START DATASET ENTRIES
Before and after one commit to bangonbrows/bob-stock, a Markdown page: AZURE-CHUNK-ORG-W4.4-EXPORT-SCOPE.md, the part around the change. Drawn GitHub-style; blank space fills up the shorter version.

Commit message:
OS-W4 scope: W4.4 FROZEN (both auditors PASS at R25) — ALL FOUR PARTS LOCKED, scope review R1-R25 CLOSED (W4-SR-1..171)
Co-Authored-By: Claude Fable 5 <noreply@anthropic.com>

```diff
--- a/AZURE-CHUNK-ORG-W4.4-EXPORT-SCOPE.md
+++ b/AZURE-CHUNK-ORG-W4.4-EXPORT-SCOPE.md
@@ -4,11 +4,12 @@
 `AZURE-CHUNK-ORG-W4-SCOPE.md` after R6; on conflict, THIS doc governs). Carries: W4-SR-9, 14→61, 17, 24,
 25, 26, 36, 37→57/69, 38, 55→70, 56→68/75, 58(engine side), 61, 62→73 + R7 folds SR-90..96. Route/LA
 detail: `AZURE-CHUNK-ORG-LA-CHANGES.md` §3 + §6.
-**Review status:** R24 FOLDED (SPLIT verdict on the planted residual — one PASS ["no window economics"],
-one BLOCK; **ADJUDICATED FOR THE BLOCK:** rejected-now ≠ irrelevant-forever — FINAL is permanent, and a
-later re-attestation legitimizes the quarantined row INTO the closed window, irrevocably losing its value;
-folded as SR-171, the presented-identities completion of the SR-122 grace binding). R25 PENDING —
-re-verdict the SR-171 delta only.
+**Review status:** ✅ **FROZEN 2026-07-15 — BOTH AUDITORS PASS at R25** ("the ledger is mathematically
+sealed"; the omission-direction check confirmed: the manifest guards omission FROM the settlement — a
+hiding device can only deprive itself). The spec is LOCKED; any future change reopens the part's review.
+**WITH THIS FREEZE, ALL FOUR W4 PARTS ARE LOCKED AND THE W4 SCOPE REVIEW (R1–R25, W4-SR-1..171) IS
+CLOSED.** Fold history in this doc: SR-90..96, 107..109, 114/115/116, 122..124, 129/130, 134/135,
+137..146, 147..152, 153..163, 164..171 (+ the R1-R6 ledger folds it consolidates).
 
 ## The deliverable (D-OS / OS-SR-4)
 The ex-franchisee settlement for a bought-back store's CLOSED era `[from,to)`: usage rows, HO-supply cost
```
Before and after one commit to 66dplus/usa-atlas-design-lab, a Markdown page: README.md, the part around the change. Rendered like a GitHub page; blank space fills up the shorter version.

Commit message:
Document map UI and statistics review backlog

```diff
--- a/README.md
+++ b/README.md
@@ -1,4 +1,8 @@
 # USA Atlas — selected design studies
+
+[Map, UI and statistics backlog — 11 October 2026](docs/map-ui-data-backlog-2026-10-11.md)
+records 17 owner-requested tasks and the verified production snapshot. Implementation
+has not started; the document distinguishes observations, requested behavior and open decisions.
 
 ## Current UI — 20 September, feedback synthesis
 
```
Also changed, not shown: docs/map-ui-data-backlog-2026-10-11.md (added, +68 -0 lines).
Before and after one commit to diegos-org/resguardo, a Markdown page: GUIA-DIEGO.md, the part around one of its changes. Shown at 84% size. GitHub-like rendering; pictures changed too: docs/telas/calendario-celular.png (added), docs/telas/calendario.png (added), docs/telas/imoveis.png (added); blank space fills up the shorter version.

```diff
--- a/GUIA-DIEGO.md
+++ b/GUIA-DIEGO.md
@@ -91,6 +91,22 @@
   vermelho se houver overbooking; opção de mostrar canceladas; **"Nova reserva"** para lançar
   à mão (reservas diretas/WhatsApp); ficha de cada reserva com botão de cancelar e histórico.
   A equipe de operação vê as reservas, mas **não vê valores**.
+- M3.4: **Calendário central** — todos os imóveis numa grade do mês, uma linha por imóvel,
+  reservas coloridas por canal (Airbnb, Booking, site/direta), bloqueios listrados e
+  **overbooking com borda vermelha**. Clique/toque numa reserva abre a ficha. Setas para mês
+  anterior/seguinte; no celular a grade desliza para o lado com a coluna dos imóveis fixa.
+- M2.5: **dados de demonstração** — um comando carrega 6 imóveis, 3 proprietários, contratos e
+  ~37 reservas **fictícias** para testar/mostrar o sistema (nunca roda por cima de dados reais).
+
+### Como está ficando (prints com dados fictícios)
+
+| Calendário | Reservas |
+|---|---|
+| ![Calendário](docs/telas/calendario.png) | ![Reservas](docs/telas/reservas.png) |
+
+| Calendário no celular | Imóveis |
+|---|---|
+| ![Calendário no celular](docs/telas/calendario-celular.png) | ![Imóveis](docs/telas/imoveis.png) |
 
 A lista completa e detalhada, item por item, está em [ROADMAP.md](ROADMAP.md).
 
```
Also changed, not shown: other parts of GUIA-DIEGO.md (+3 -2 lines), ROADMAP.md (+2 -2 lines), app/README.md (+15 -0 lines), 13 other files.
END DATASET ENTRIES
START DATASET ENTRIES
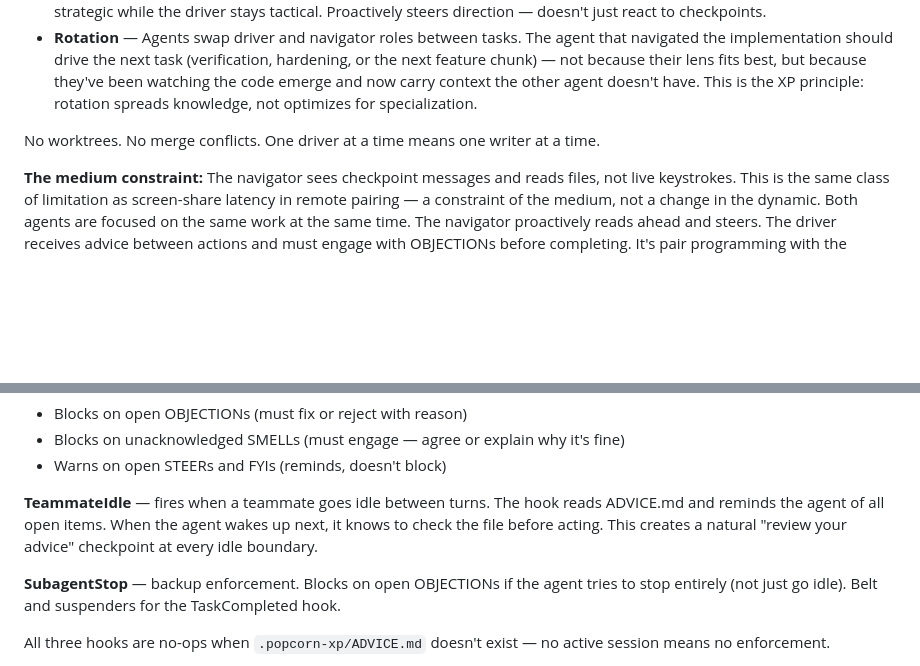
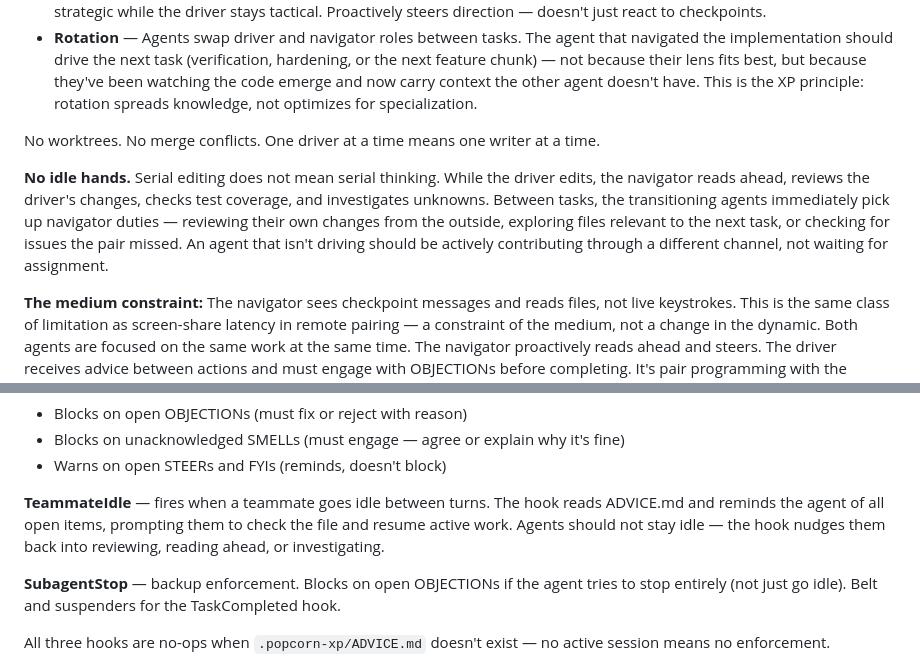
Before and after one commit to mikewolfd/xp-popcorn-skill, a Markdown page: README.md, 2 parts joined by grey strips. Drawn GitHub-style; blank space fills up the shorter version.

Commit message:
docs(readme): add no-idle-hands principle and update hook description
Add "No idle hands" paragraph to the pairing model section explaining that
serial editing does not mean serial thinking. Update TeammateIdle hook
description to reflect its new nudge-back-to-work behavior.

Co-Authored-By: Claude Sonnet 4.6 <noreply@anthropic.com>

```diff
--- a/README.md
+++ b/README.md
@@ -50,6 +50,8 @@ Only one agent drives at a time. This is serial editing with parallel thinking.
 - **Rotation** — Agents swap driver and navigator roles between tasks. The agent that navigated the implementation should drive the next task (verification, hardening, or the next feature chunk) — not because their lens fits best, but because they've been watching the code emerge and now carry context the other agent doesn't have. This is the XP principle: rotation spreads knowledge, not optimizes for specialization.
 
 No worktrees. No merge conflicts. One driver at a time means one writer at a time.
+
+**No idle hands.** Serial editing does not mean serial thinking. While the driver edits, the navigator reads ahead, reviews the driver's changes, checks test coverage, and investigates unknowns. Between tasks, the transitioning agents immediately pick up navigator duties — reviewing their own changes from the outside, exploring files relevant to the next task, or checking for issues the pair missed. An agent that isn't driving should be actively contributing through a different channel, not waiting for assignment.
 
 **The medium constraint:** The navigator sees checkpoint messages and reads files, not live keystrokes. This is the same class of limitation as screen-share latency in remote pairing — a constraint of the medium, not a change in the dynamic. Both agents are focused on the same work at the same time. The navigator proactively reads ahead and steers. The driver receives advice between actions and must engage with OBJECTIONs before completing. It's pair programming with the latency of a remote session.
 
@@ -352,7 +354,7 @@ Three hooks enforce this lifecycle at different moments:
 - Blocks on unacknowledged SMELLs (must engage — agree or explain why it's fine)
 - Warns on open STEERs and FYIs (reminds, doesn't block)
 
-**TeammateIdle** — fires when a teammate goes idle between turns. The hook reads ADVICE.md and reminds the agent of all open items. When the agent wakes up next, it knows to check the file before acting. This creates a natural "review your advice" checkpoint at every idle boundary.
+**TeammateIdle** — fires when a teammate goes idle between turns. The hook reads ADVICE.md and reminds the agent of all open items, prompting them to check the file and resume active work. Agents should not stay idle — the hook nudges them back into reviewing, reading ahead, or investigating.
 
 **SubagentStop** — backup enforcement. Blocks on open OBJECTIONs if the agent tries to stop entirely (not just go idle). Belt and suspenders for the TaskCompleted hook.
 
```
END DATASET ENTRIES
--- BRIEF ---
Show, from the listing above, each line that contains the word "celular".

--- EXERCISE ANSWER ---
Before and after one commit to diegos-org/resguardo, a Markdown page: GUIA-DIEGO.md, the part around one of its changes. Shown at 84% size. GitHub-like rendering; pictures changed too: docs/telas/calendario-celular.png (added), docs/telas/calendario.png (added), docs/telas/imoveis.png (added); blank space fills up the shorter version.
+  anterior/seguinte; no celular a grade desliza para o lado com a coluna dos imóveis fixa.
+| Calendário no celular | Imóveis |
+| ![Calendário no celular](docs/telas/calendario-celular.png) | ![Imóveis](docs/telas/imoveis.png) |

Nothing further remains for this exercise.